Graphic Design

February 12, 2018

5 Reasons Why Design Is Important For Small Businesses (And All Other Sizes of Business)

In my experience, design is the first thing to go when a small business hits tough financial times. More than that, design is usually the last thing on a small business owner's mind from the get-go. I've heard statements from business owners sound like:

"I just invested money in products or inventory, so I can't afford design."
"The business has been running for 60 years without design, so why would I need it now?"
"Your prices are too expensive, I will just have my secretary design some flyers to hand out."

All three of the examples above are fairly common excuses to avoid dealing with faulty or nonexistent design. As a freelancer it is my job to convince these people that (professional) design is not only beneficial to their business, it is necessary. I compiled a list of 5 key benefits good design can have for a business.

1. Design is a differentiator

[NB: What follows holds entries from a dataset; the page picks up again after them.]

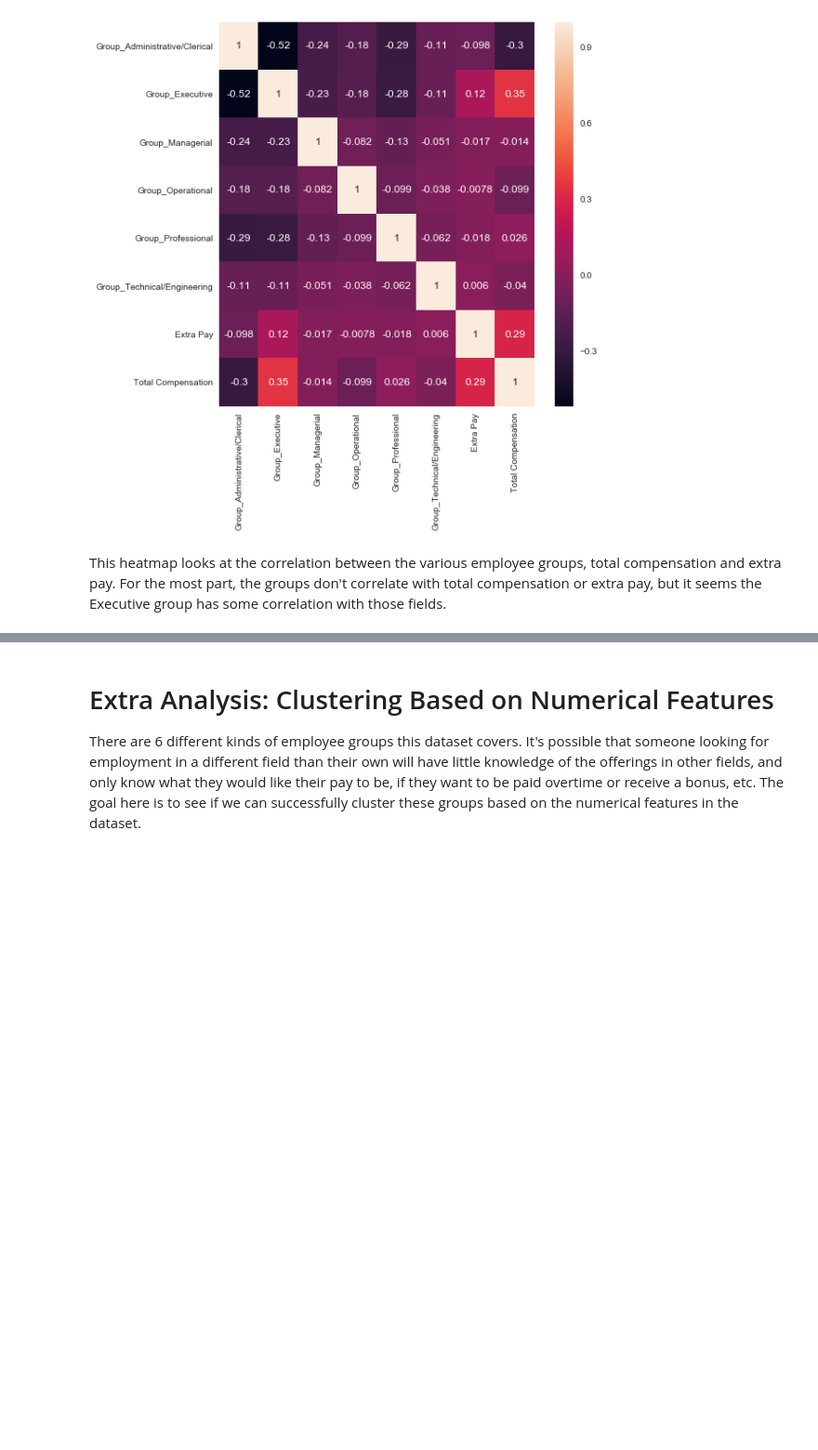
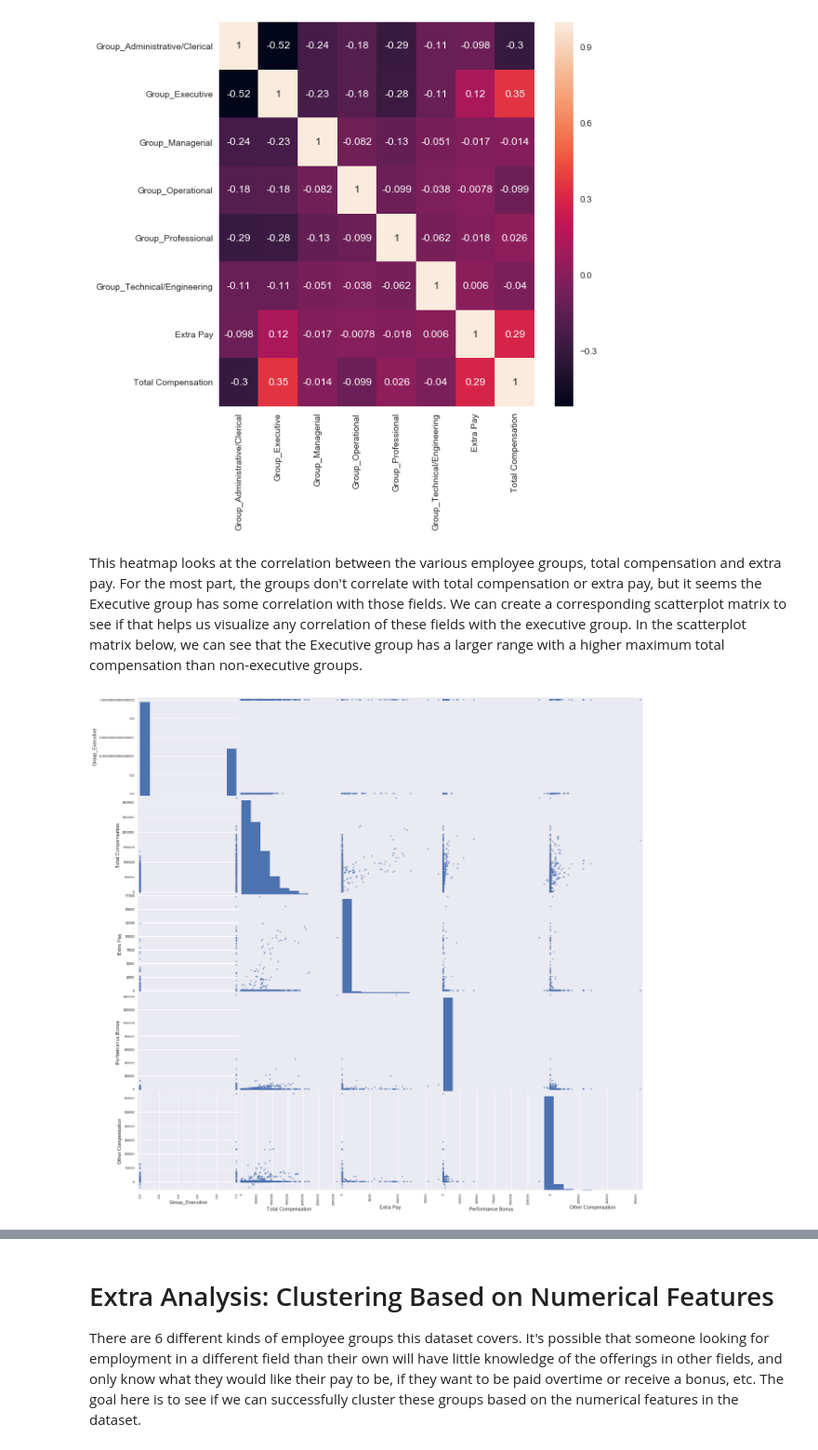
Before and after one commit to michaelcwatts123/JLab, a Jupyter notebook: Lab1.ipynb, the cells around one changed output, grey strips where cells are left out. Shown at 93% size. Drawn from its saved outputs; the diff is of its cells as text; code cells hidden in the pictures; blank space fills up the shorter version.

```diff
--- a/Lab1.ipynb
+++ b/Lab1.ipynb
@@ -367,4 +371,10 @@ sns.heatmap(dataFrame[heatmap_columns_2].corr(), cmap=cmap, annot=True)
 <matplotlib.axes._subplots.AxesSubplot at 0x...>
 [figure]
 # %% [markdown]
-This heatmap looks at the correlation between the various employee groups, total compensation and extra pay.  For the most part, the groups don't correlate with total compensation or extra pay, but it seems the Executive group has some correlation with those fields.
+This heatmap looks at the correlation between the various employee groups, total compensation and extra pay.  For the most part, the groups don't correlate with total compensation or extra pay, but it seems the Executive group has some correlation with those fields. We can create a corresponding scatterplot matrix to see if that helps us visualize any correlation of these fields with the executive group. In the scatterplot matrix below, we can see that the Executive group has a larger range with a higher maximum total compensation than non-executive groups.
+# %%
+execColumns = ['Group_Executive', 'Total Compensation', 'Extra Pay', 'Performance Bonus', 'Other Compensation']
+
+ax = scatter_matrix(dataFrame[execColumns],figsize=(20, 20))
+# %% [output]
+[figure, added]
```
Also changed, not shown: parts of 13 cells of this notebook.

Any business owner would say that differentiating themselves from the competition is necessary for running a successful business. However, many focus on things like product quality and service, while leaving design by the wayside. Design can be an immediate and visible differentiator in any market in many ways, but first and foremost, good design will immediately increase the trust level of both current and potential consumers. Sometimes, just this professional appearance can sway customers to try your product or service at which point your quality and service differentiators will be tested.

2. Design can highlight all your other differentiators.

Sure, maybe your small business has the best coffee, food, or product out of all your competitors, but if your brand and design don't back that up, then you are missing out on potential customers. My favorite example is to give people the choice between going to an established restaurant chain over the mom-and-pop shop 3 blocks away. Clearly, more people choose the restaurant chain over the mom-and-pop shop, hence the size and billings of many restaurant chains. Part of the reason for this is because people know what they are going to get when they go to a restaurant chain. Why? Because the chain consistently tells them what they will be getting in every piece of media they consume. Good design allows a small business to highlight all of the other things your business brings to the table in a consistent, reliable, and appealing manner and capitalize on gaining customers who may not be associated with your business in any way outside of seeing your marketing materials.

3. Smart design converts more customers than sub-par design.

A well-designed website can mean the difference between converting 20 customers or 100 customers a month. A well-designed proposal can mean the difference between 5 closed leads and 20 closed leads a month. Basically, my point is that smart design not only creates an air of professionalism, it should help lead your potential client or customer to actually take action (i.e. an appropriately placed "Buy Now" button, consistent sales messaging, an easy-to-understand website or sales pitch, etc.)

4. Engaging design helps tell your brand's story.

To piggyback off the points above, good design can help a small business establish a distinguishing look, feel, and message. All of this makes sure your customer perceives the story and identity you want them to see. Engaging design can help evoke the desired emotions, thoughts, and interests of a customer. Engaging design oftentimes tells a story and creates an aesthetic that people admire. Take the (amazing) people over at Cultivated Wit who have created an amazing web page with profoundly engaging material and design.

5. Quality design is worth it.

Quality design lasts much longer and creates more value. It consequentially also costs more money. However, up-front investments in quality design mean less regret down the road after Cecil, your cousin's friend's neighbor's gardener, says he will create a flyer for you in Microsoft word for $20. That is a waste of time all around. Just the same as you would hire a contractor to build the new addition on your house, you should hire a designer to design the visual components your business needs.

If you or someone you know owns a business and is need of design work, then view my portfolio at or email me at to get in touch.

Kyle Karnes

A freelance designer based out of Cincinnati, Ohio, and owner of K. Karnes Designs. Also, a serial audiophile with a penchant for coffee and chocolate. Preferably together.